(Supplied data begins)
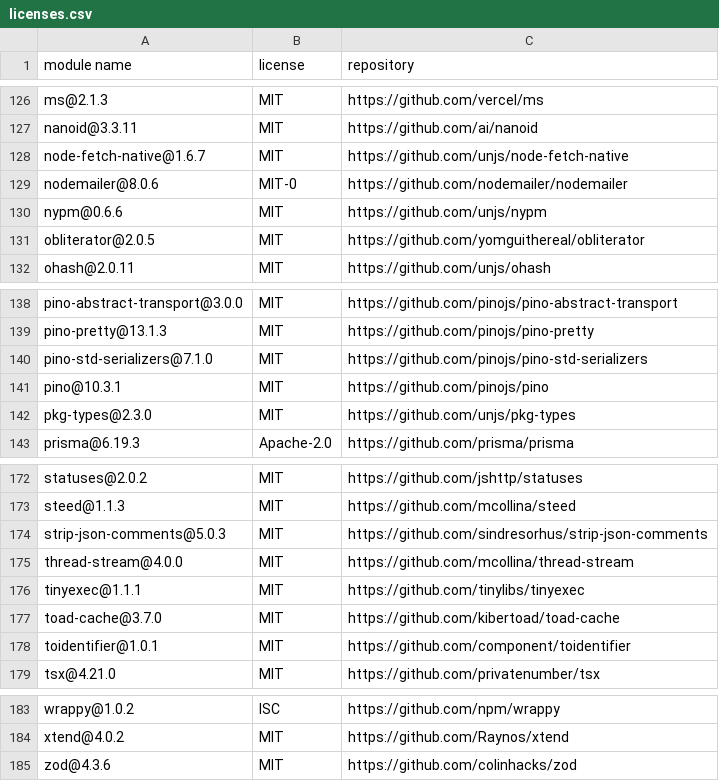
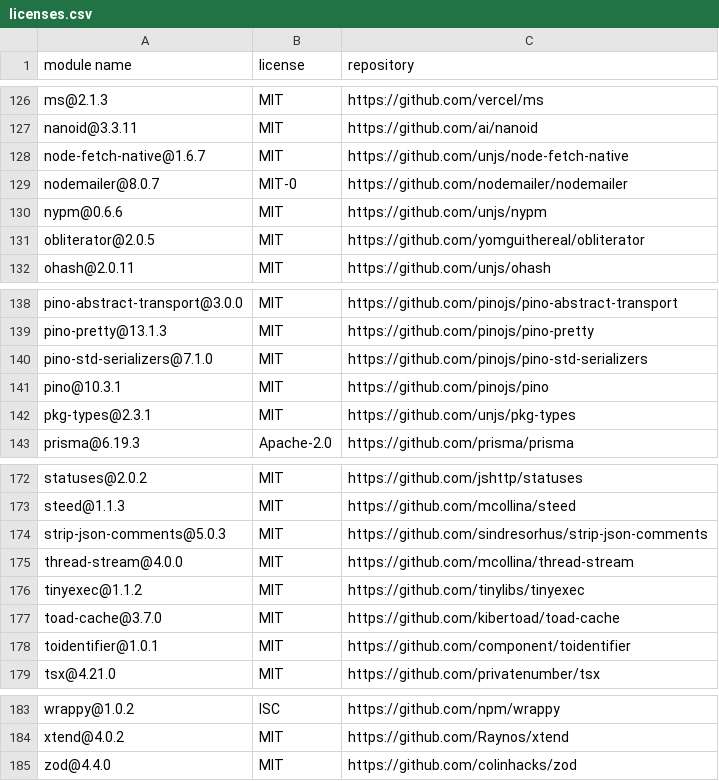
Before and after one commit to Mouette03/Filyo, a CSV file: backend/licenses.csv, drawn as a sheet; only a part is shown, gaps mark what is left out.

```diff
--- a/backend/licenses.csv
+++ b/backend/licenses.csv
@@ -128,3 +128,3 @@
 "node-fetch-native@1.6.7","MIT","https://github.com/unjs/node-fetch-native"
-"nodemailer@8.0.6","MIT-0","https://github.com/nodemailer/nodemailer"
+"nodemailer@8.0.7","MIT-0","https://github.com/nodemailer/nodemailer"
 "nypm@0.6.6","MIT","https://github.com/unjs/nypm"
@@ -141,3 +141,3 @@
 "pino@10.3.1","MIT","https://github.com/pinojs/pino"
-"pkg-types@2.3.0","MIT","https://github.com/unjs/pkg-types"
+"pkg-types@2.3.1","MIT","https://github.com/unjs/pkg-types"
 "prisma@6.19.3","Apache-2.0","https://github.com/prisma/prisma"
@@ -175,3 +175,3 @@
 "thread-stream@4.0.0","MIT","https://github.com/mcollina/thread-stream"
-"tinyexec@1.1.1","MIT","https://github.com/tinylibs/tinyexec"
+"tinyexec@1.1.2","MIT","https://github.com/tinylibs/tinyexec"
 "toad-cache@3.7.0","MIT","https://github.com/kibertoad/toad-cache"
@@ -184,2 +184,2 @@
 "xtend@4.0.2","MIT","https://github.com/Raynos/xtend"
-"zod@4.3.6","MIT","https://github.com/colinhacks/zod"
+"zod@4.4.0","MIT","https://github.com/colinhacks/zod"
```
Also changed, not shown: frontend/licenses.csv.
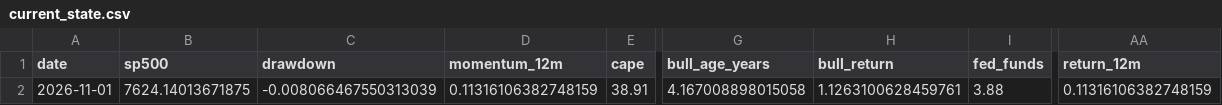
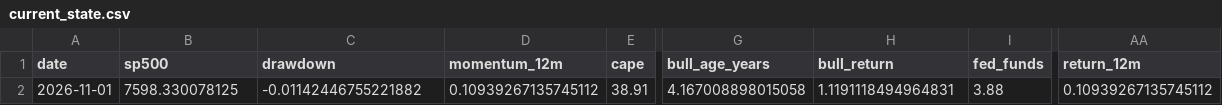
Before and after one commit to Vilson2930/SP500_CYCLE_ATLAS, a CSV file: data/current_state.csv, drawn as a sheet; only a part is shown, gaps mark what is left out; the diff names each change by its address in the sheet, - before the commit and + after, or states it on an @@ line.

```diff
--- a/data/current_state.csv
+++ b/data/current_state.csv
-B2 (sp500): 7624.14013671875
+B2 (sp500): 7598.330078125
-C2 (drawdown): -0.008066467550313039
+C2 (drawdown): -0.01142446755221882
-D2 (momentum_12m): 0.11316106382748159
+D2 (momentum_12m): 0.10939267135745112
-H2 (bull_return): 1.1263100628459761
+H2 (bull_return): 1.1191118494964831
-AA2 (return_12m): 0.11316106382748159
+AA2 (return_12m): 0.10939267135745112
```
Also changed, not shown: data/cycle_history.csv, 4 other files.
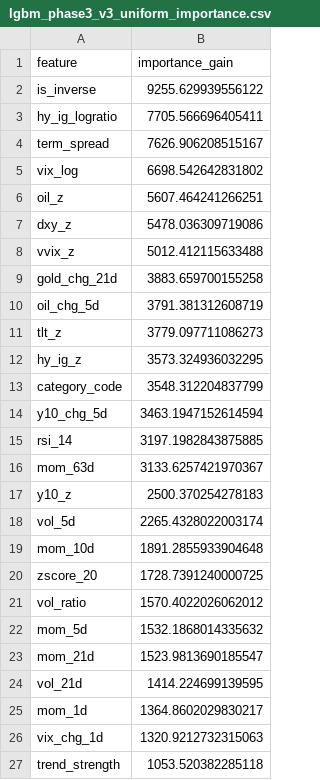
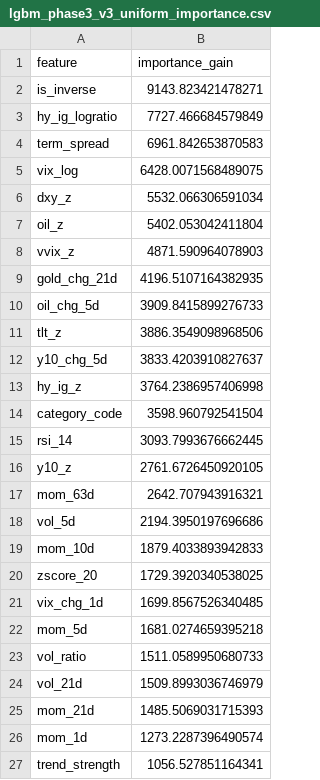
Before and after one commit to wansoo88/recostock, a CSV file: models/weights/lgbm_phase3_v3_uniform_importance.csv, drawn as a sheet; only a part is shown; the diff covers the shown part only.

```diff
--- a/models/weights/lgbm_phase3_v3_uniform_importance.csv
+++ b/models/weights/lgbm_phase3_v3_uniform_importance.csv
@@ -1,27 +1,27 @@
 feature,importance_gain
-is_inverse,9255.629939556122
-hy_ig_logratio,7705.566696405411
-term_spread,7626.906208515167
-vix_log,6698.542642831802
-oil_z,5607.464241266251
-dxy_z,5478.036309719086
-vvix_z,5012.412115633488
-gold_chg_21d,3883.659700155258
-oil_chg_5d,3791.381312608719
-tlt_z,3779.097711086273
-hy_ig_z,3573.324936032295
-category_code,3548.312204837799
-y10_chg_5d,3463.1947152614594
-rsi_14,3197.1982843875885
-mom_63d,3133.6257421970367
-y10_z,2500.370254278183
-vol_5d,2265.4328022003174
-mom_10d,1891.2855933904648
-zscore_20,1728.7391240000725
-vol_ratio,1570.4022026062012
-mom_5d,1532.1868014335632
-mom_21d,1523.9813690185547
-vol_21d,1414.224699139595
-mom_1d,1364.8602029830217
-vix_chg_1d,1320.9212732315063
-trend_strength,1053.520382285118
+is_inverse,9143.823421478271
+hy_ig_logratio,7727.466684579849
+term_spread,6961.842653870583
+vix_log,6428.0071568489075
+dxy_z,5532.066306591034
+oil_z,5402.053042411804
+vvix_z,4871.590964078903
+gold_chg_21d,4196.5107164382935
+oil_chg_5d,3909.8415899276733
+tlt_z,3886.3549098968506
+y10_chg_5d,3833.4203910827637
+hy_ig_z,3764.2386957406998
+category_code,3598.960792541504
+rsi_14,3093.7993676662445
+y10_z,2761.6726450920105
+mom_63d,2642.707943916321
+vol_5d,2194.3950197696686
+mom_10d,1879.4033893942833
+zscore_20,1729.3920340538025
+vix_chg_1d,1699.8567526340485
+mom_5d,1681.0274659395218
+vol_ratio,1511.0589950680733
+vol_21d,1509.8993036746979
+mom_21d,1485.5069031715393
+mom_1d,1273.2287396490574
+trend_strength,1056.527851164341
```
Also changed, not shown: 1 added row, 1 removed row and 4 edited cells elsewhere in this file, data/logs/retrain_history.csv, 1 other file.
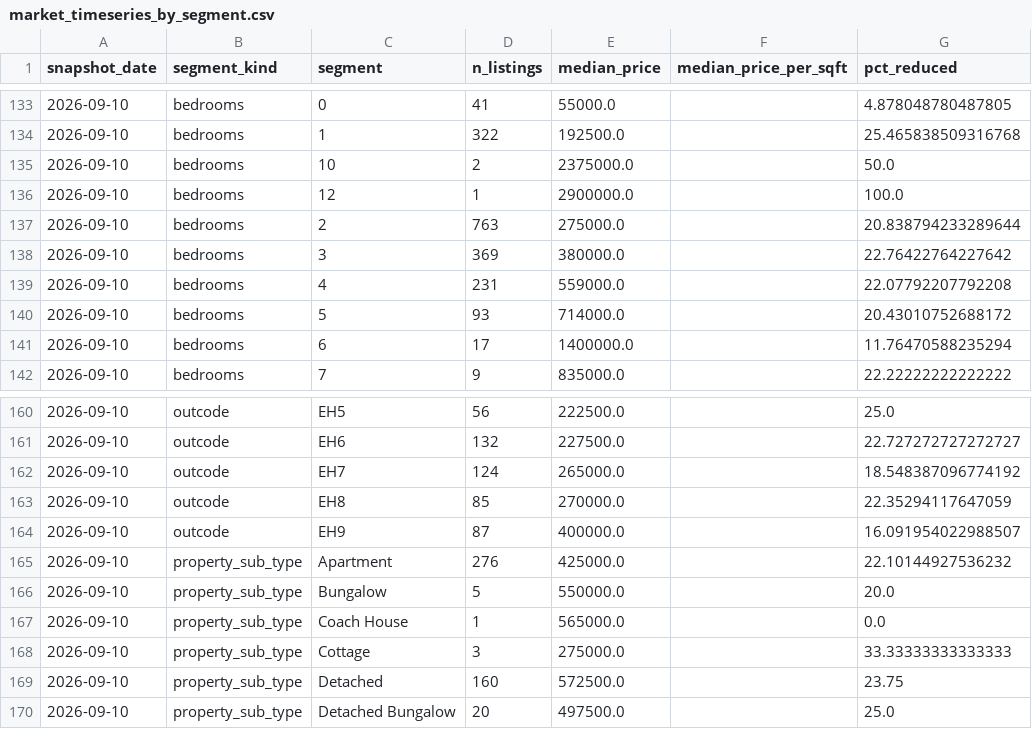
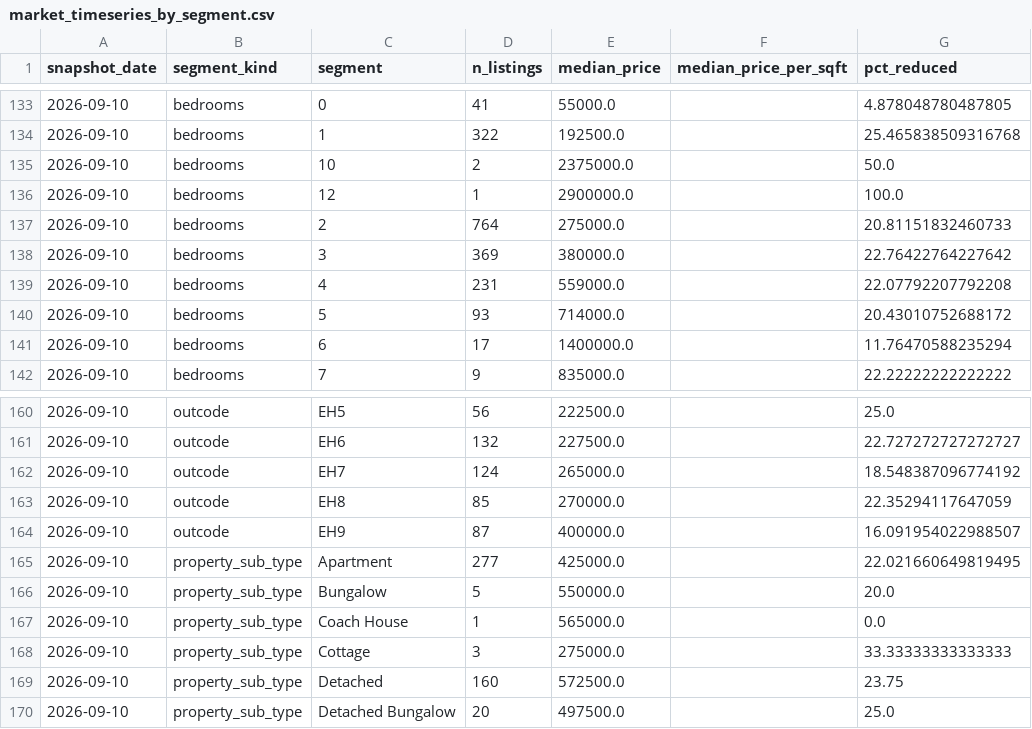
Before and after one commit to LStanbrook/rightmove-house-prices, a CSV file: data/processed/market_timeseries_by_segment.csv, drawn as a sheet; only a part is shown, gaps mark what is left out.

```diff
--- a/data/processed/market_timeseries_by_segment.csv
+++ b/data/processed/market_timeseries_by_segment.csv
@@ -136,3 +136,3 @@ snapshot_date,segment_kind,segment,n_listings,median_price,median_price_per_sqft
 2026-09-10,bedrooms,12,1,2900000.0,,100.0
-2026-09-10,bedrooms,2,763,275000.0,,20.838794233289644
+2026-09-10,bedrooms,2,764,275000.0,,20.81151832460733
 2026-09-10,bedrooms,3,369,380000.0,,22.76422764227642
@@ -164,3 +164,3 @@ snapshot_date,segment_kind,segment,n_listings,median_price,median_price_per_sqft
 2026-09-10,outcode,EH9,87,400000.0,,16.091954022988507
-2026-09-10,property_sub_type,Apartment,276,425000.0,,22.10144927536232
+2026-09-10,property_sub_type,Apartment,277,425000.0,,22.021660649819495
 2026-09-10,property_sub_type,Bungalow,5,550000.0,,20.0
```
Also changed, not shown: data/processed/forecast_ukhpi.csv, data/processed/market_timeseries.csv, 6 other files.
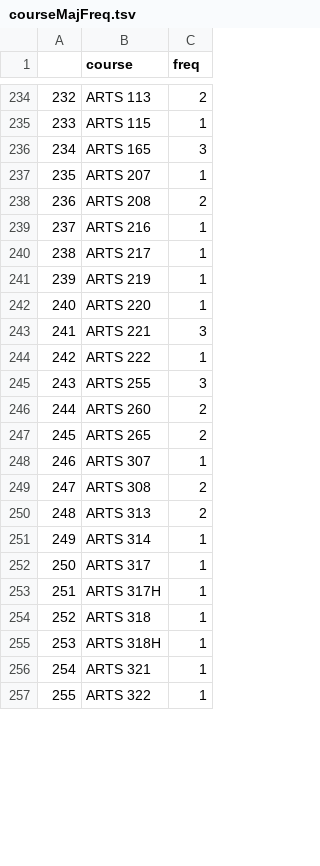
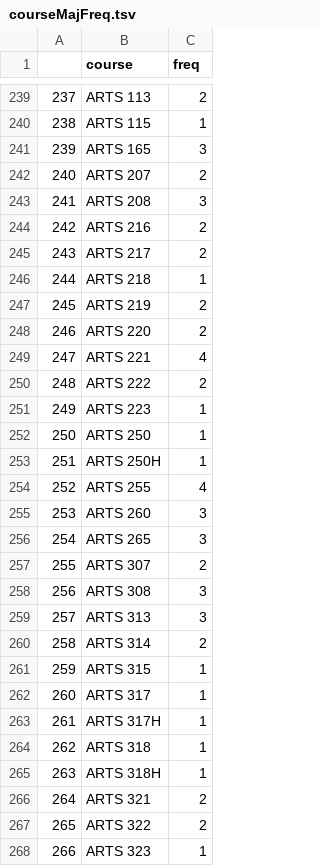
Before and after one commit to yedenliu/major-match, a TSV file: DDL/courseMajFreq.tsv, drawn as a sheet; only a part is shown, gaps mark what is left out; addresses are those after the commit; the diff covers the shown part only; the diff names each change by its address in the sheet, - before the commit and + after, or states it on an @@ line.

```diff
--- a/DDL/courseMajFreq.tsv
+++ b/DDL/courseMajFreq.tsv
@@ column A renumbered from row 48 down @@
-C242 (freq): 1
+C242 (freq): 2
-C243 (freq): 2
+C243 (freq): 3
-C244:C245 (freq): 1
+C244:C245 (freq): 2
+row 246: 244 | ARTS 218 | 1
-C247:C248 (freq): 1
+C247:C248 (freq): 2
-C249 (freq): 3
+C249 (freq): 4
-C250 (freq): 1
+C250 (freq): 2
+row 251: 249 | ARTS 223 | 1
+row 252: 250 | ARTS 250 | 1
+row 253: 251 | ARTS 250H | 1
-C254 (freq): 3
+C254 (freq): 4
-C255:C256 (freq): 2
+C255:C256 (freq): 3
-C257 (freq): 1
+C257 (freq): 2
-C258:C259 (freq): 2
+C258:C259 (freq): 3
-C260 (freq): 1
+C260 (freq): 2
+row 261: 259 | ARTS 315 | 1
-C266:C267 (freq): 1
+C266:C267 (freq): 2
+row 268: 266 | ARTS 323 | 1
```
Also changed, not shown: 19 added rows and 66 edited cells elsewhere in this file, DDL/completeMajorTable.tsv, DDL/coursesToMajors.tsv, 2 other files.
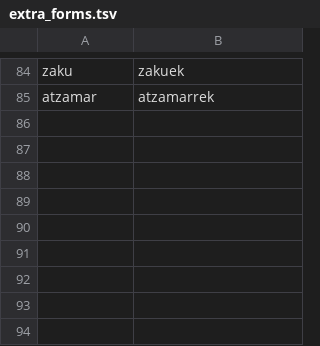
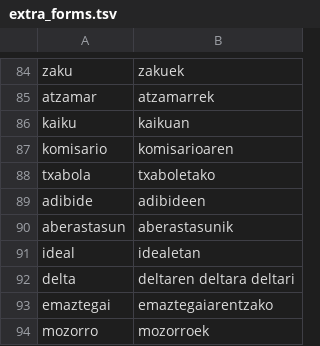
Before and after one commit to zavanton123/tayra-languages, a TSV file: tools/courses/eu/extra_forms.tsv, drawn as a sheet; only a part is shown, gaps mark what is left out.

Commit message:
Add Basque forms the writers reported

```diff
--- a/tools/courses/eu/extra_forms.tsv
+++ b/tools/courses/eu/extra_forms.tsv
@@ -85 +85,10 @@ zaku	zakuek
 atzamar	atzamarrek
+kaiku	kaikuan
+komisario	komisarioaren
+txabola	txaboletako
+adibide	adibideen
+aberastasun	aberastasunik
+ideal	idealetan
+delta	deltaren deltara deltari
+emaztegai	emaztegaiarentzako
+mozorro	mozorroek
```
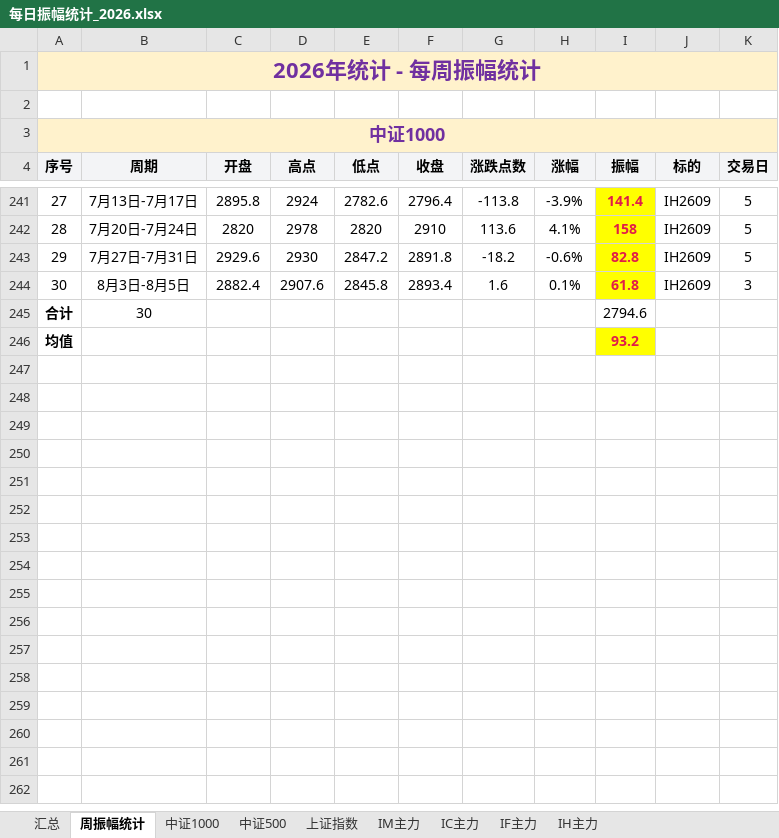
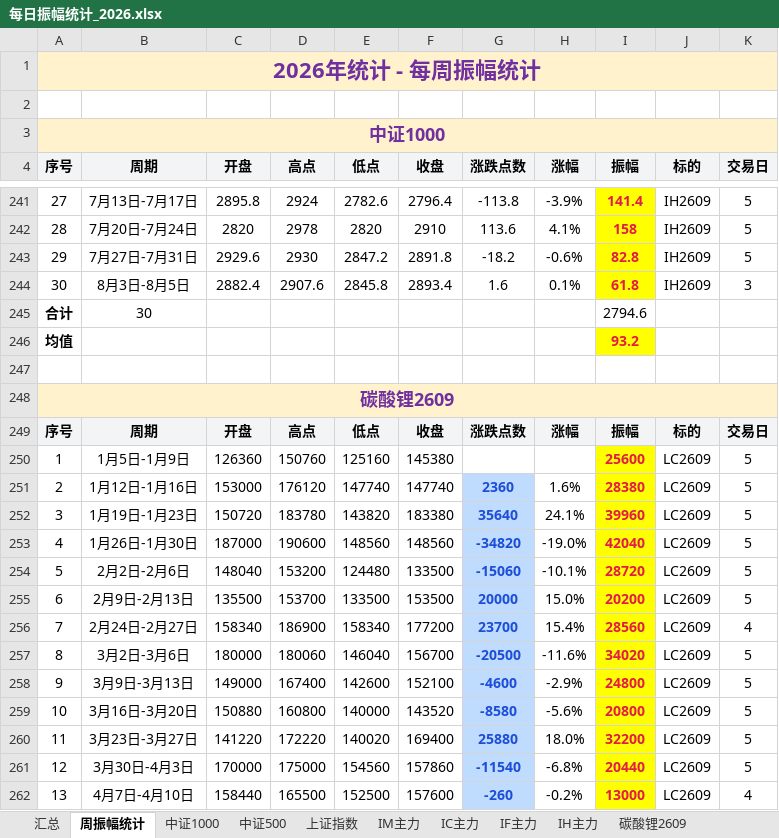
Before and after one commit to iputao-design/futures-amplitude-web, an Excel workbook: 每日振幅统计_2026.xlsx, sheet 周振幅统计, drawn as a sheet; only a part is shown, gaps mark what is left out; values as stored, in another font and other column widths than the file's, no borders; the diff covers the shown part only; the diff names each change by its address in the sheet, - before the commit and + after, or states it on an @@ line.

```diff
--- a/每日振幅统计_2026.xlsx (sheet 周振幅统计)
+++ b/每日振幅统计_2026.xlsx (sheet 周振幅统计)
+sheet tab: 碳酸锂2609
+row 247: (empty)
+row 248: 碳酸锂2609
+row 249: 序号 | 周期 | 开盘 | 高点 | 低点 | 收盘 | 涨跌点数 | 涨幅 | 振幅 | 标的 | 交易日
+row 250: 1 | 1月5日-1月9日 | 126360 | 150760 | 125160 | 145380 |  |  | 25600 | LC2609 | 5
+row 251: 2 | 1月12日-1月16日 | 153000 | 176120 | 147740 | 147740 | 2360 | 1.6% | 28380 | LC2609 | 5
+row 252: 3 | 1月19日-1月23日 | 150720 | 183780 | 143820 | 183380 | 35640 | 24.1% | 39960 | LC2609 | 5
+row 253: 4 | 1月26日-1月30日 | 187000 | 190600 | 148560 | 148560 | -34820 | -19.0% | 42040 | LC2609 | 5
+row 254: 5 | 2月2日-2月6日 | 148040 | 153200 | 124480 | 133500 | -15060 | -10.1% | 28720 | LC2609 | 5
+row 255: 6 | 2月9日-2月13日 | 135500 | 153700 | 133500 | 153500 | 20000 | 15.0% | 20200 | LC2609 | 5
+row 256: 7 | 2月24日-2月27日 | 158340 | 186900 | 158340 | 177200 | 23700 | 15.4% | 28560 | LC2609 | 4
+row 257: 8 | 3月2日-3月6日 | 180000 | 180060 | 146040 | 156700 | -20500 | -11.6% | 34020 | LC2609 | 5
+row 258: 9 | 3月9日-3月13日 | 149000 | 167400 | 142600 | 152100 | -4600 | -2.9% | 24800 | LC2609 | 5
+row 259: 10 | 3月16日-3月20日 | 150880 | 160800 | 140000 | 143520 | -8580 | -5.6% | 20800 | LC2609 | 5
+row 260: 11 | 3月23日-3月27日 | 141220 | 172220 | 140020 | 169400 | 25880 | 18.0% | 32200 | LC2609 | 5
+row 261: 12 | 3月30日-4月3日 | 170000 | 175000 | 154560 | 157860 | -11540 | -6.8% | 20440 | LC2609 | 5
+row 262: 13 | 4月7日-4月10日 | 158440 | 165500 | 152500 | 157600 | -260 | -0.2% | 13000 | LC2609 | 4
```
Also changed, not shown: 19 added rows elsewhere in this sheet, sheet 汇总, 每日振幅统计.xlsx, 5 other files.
(Supplied data ends)
> Task details
Going through the entries above, show each line that contains "unjs".

> Result of this task
 "node-fetch-native@1.6.7","MIT","https://github.com/unjs/node-fetch-native"
 "nypm@0.6.6","MIT","https://github.com/unjs/nypm"
-"pkg-types@2.3.0","MIT","https://github.com/unjs/pkg-types"
+"pkg-types@2.3.1","MIT","https://github.com/unjs/pkg-types"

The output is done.